|MSI N560GTX Ti Hawk Video Card|
|Reviews - Featured Reviews: Video Cards|
|Written by Steven Iglesias-Hearst|
|Wednesday, 18 May 2011|
Page 7 of 18
DX10: Street Fighter IV
Capcom's Street Fighter IV is part of the now-famous Street Fighter series that began in 1987. The 2D Street Fighter II was one of the most popular fighting games of the 1990s, and now gets a 3D face-lift to become Street Fighter 4. The Street Fighter 4 benchmark utility was released as a novel way to test your system's ability to run the game. It uses a few dressed-up fight scenes where combatants fight against each other using various martial arts disciplines. Feet, fists and magic fill the screen with a flurry of activity. Due to the rapid pace, varied lighting and the use of music this is one of the more enjoyable benchmarks. Street Fighter IV uses a proprietary Capcom SF4 game engine, which is enhanced over previous versions of the game.
Using the highest quality DirectX-10 settings with 8x AA and 16x AF, a mid to high end card will ace this test, but it will still weed out the slower cards out there.
Cost Analysis: Street Fighter IV (1680x1050)

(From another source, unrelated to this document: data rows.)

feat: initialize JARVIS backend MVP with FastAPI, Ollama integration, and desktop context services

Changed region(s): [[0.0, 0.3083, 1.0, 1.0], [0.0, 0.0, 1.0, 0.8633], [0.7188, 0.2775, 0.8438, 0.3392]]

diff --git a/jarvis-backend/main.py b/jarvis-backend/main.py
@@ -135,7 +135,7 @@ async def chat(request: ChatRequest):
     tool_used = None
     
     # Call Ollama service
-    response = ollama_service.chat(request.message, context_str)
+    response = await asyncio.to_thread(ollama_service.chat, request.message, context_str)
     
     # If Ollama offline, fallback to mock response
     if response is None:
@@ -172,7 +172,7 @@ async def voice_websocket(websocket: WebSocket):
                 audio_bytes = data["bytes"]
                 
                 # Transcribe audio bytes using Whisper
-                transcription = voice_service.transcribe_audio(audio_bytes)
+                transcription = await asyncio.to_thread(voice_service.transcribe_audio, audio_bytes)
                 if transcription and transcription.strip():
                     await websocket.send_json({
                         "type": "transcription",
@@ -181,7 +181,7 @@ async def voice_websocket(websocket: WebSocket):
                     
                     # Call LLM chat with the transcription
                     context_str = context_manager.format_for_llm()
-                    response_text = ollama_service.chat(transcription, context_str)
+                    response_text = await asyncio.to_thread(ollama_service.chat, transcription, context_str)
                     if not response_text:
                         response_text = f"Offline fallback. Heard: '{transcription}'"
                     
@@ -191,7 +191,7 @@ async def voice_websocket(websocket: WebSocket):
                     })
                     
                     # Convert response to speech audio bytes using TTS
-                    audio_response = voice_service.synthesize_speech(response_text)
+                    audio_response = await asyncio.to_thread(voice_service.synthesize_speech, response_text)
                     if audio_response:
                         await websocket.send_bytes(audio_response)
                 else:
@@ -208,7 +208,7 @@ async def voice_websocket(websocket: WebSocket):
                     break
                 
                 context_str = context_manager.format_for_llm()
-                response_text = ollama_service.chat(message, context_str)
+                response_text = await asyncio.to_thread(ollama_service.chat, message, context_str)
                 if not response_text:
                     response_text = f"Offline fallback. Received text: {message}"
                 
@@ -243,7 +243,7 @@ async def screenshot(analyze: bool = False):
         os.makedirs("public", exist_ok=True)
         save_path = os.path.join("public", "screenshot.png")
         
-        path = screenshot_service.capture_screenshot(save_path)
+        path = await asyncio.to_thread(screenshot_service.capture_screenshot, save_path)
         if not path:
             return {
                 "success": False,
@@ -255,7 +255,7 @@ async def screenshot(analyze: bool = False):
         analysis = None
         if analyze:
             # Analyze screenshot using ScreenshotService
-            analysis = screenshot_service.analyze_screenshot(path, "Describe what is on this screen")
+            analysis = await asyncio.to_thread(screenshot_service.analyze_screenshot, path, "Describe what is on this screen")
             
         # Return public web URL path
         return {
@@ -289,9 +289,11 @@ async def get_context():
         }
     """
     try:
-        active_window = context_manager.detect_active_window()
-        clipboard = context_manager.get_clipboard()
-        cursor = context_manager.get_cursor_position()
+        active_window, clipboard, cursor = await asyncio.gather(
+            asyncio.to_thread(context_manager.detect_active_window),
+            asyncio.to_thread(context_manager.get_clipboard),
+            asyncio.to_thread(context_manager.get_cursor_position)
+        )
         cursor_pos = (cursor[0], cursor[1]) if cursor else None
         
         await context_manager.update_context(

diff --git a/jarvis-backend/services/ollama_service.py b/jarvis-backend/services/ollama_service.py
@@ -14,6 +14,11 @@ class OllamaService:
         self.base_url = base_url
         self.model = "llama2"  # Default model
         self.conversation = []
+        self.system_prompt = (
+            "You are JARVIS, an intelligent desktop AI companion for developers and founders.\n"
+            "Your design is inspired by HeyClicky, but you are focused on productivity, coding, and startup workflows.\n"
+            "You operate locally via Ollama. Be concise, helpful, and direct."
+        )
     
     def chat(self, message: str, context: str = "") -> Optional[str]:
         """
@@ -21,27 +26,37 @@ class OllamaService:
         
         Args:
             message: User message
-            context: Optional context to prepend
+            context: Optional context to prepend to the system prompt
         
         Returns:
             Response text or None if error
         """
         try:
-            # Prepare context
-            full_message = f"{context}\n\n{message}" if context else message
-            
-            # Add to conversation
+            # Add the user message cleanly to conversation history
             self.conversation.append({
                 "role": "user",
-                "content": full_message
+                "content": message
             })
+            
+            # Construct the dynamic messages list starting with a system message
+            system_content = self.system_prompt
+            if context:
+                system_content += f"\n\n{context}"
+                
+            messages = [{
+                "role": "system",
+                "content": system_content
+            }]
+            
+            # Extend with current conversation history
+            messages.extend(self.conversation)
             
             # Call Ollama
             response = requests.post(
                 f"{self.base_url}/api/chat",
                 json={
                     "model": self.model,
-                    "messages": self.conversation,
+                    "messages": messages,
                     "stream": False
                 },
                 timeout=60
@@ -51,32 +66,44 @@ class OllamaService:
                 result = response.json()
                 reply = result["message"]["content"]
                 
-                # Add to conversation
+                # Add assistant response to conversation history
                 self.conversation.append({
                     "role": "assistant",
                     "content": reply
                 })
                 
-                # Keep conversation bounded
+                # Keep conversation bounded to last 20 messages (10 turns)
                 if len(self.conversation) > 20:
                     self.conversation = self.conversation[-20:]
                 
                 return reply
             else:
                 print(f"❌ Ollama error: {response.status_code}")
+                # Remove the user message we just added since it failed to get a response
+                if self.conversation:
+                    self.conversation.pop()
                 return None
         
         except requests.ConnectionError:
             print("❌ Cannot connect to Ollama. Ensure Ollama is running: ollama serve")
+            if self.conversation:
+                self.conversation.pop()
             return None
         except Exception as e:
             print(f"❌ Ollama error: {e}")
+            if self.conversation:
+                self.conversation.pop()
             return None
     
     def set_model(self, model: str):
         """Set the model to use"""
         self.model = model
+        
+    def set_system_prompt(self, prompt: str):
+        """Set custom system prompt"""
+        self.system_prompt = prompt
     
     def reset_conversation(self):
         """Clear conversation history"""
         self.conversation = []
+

Test Summary: The Street Fighter IV test comes across a little biased towards the green team, perhaps the good old 'NVIDIA The way it's meant to be played' logo displayed when you launch the benchmark gives that away. As you will see later in the performance analysis, this analogy is turned on its head when a game that was touted as an NVIDIA game (METRO 2033) actually performs better on AMD hardware when PhysX is disabled. Street Fighter IV is a very fast paced game but the MSI GTX560Ti Hawk is simply overkill.